Task statement = Look through the entries below for the string "Süpürge", and copy each line where it is found.

Stored dataset items =
• • • • •

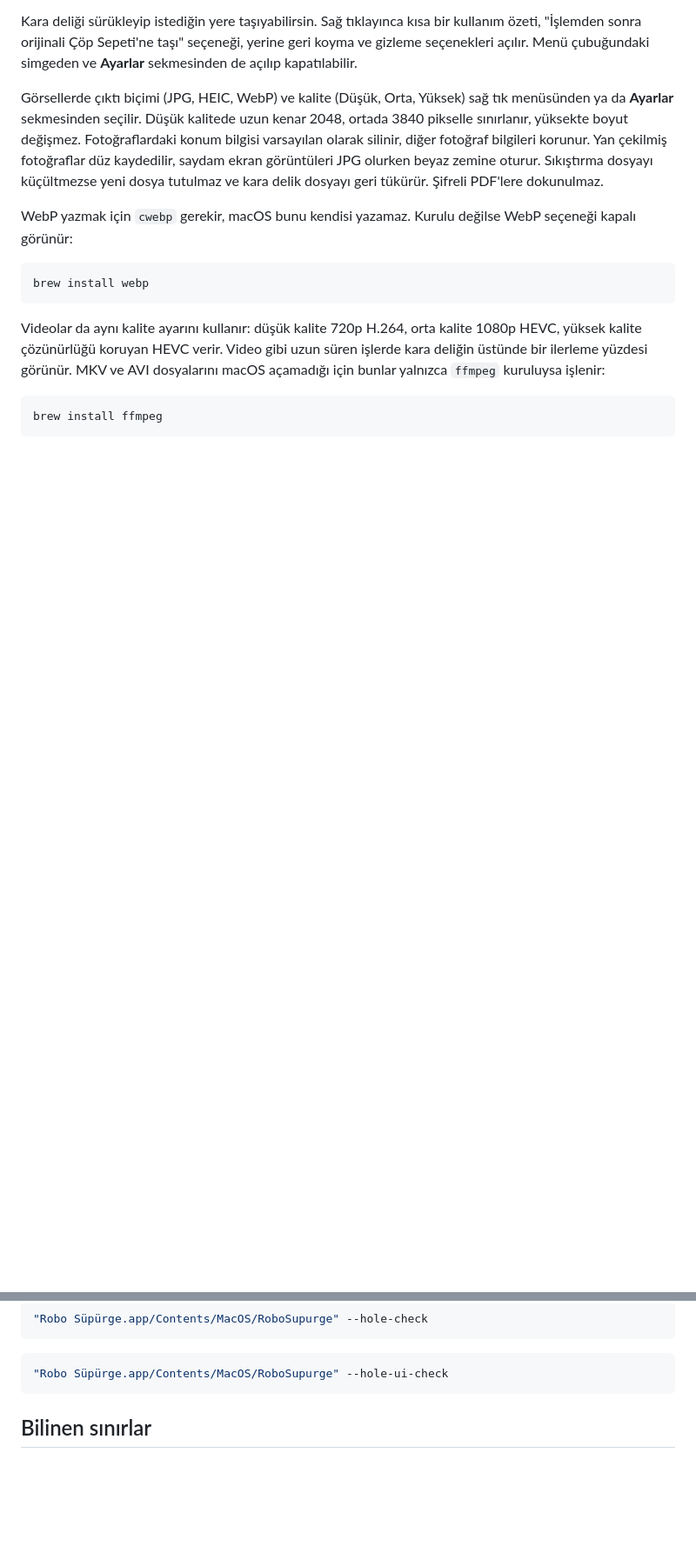
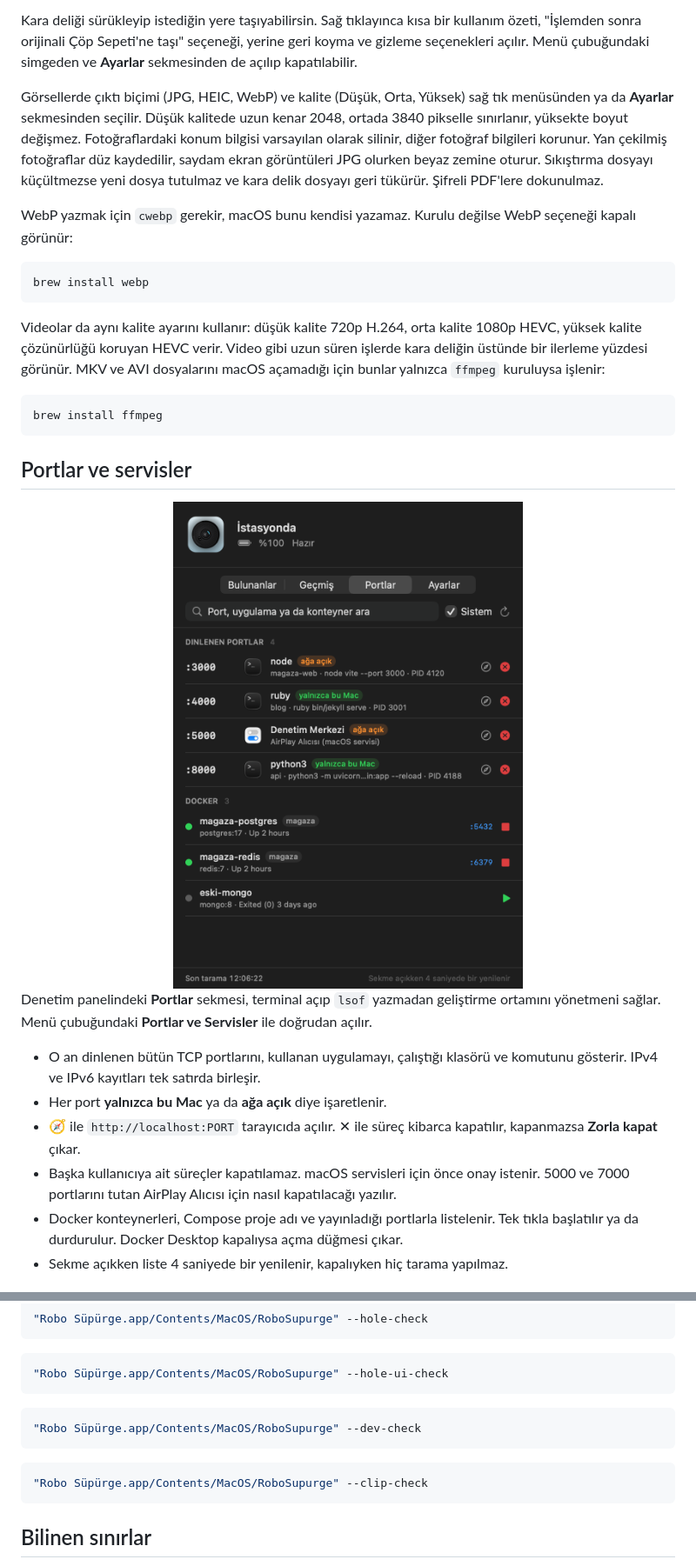
Before and after one commit to furkandemirbozan/deskling, a Markdown page: README.md, 2 parts joined by grey strips. Shown at 87% size. Rendered like a GitHub page; pictures changed too: docs/images/portlar.png (added); blank space fills up the shorter version.

````diff
--- a/README.md
+++ b/README.md
@@ -172,3 +174,18 @@ Videolar da aynı kalite ayarını kullanır: düşük kalite 720p H.264, orta k
 brew install ffmpeg
 ```
 
+## Portlar ve servisler
+
+<div align="center">
+<img src="docs/images/portlar.png" width="460" alt="Dinlenen portlar ve Docker konteynerleri">
+</div>
+
+Denetim panelindeki **Portlar** sekmesi, terminal açıp `lsof` yazmadan geliştirme ortamını yönetmeni sağlar. Menü çubuğundaki **Portlar ve Servisler** ile doğrudan açılır.
+
+- O an dinlenen bütün TCP portlarını, kullanan uygulamayı, çalıştığı klasörü ve komutunu gösterir. IPv4 ve IPv6 kayıtları tek satırda birleşir.
+- Her port **yalnızca bu Mac** ya da **ağa açık** diye işaretlenir.
+- 🧭 ile `http://localhost:PORT` tarayıcıda açılır. ✕ ile süreç kibarca kapatılır, kapanmazsa **Zorla kapat** çıkar.
+- Başka kullanıcıya ait süreçler kapatılamaz. macOS servisleri için önce onay istenir. 5000 ve 7000 portlarını tutan AirPlay Alıcısı için nasıl kapatılacağı yazılır.
+- Docker konteynerleri, Compose proje adı ve yayınladığı portlarla listelenir. Tek tıkla başlatılır ya da durdurulur. Docker Desktop kapalıysa açma düğmesi çıkar.
+- Sekme açıkken liste 4 saniyede bir yenilenir, kapalıyken hiç tarama yapılmaz.
+
@@ -351,6 +409,14 @@ Testler geçici klasörlerde çalışır, gerçek masaüstüne dokunmaz.
 "Robo Süpürge.app/Contents/MacOS/RoboSupurge" --hole-ui-check
 ```
 
+```bash
+"Robo Süpürge.app/Contents/MacOS/RoboSupurge" --dev-check
+```
+
+```bash
+"Robo Süpürge.app/Contents/MacOS/RoboSupurge" --clip-check
+```
+
 ## Bilinen sınırlar
 
 - Robot, halı ve kar yalnızca ana ekranda çalışır.
````
Also changed, not shown: other parts of README.md (+44 -1 lines), docs/images/pano.png (added), 14 other files.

• • • • •

Written answer =
 "Robo Süpürge.app/Contents/MacOS/RoboSupurge" --hole-ui-check
+"Robo Süpürge.app/Contents/MacOS/RoboSupurge" --dev-check
+"Robo Süpürge.app/Contents/MacOS/RoboSupurge" --clip-check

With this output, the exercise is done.